Audit Quality: More Important Than Ever?

Bill Sheridan | CPA Success

March 10, 2010

Is the role of the auditor more important today than at any other time in recent memory?

I think the argument can be made. Wall Street is under scrutiny, the government has been doling out money left and right to shore up the economy, but where’s the transparency? Where’s the accountability? Those buzzwords are being tossed around with abandon these days, but auditing, done right, can provide those things and form an important link between a financial report and all of its audiences — investors, regulators, issuers, educators, the financial press, and yes, the auditors themselves.

And that’s where the Center for Audit Quality comes in.

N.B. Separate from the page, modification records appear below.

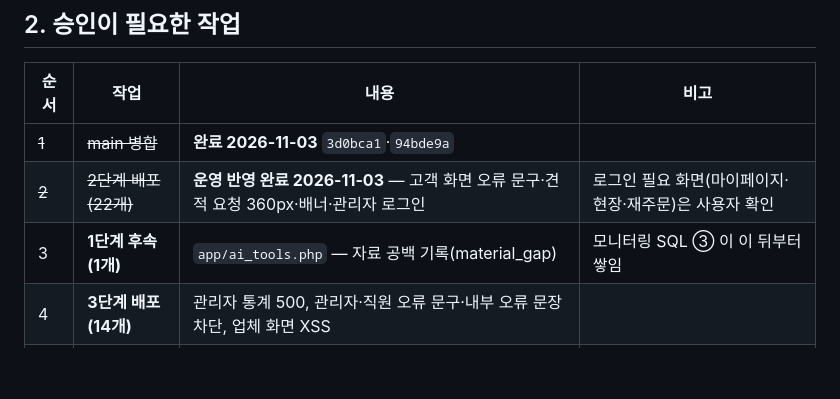
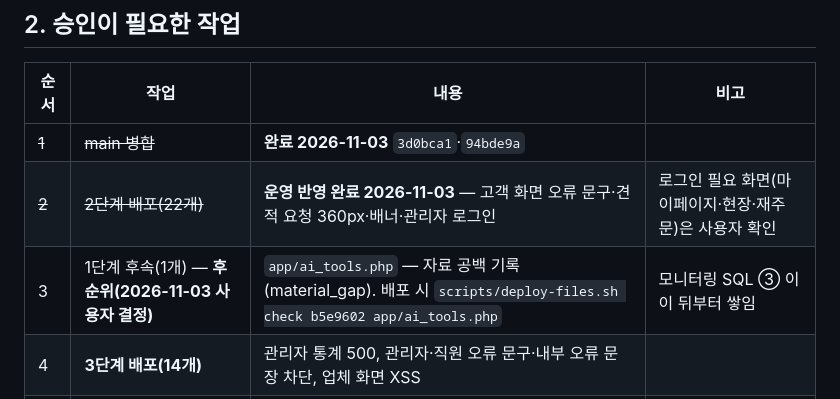
Before and after one commit to bmicns/tomokmall, a Markdown page: docs/03-analysis/remaining-work-2026-11-02.md, the part around the change. GitHub-like rendering; blank space fills up the shorter version.

Commit message:
문서: 1단계 후속 ai_tools.php 배포를 후순위로 표시(사용자 결정) — 배포 시 비교 기준 b5e9602
Co-Authored-By: Claude Opus 5.5 <noreply@anthropic.com>
Claude-Session: https://claude.ai/code/session_01N7pRDnJUjAotAoGxxEt6rK

```diff
--- a/docs/03-analysis/remaining-work-2026-11-02.md
+++ b/docs/03-analysis/remaining-work-2026-11-02.md
@@ -15,7 +15,7 @@
 |---|---|---|---|
 | ~~1~~ | ~~main 병합~~ | **완료 2026-11-03** `3d0bca1`·`94bde9a` | |
 | ~~2~~ | ~~2단계 배포(22개)~~ | **운영 반영 완료 2026-11-03** — 고객 화면 오류 문구·견적 요청 360px·배너·관리자 로그인 | 로그인 필요 화면(마이페이지·현장·재주문)은 사용자 확인 |
-| 3 | **1단계 후속(1개)** | `app/ai_tools.php` — 자료 공백 기록(material_gap) | 모니터링 SQL ③ 이 이 뒤부터 쌓임 |
+| 3 | 1단계 후속(1개) — **후순위(2026-11-03 사용자 결정)** | `app/ai_tools.php` — 자료 공백 기록(material_gap). 배포 시 `scripts/deploy-files.sh check b5e9602 app/ai_tools.php` | 모니터링 SQL ③ 이 이 뒤부터 쌓임 |
 | 4 | **3단계 배포(14개)** | 관리자 통계 500, 관리자·직원 오류 문구·내부 오류 문장 차단, 업체 화면 XSS | |
 | 5 | 추가 운영 DB | V25·V26 활성화(공식 확인 후), 새 제조사 승인 자료 이관 | 각각 리허설 후 |
 
```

The CAQ was founded in January 2007 with a very broad mission of enhancing investor confidence and public trust in the global capital markets. It does that in a number of ways, most importantly by working to improve the performance of public company auditors.

I spent some time on the phone recently with CAQ Executive Director Cindy Fornelli, and she offered some insight into the Center’s work and its mission … and into the issues that are impacting auditors today. Among those issues:

  • Independent standard setting: “There (has been) a real call to try to dilute how accounting and auditing standards are set and to try to give others who had different uses for accounting a voice in the accounting standards setting process,” Fornelli said. “We felt that would have harmed the marketplace, because investors want to be able to rely on those standards and that they are set through an independent process that’s free of undue external pressures.”
  • IFRS: “Over 100 countries are either using or moving toward using IFRS, and the United States needs to think long and hard about how to get to that place as well,” Fornelli said. “My fear is if we don’t move toward a plan toward adopting IFRS, we will be seen as isolationist and a lone wolf. It behooves all of us — investors, preparers, CPAs and academics — to think about how the U.S. can get to a place where we are comfortable with adopting a single set of high-quality global accounting standards.”
  • Liability: “We all know our unique liability structure brings certain challenges to the profession,” Fornelli said. The CAQ, she said, hopes to play a role in “recognizing that catastrophic liability can pose a significant risk to investors and, as some of these issues are debated in Congress, making sure that auditors and CPAs have a voice there as well.”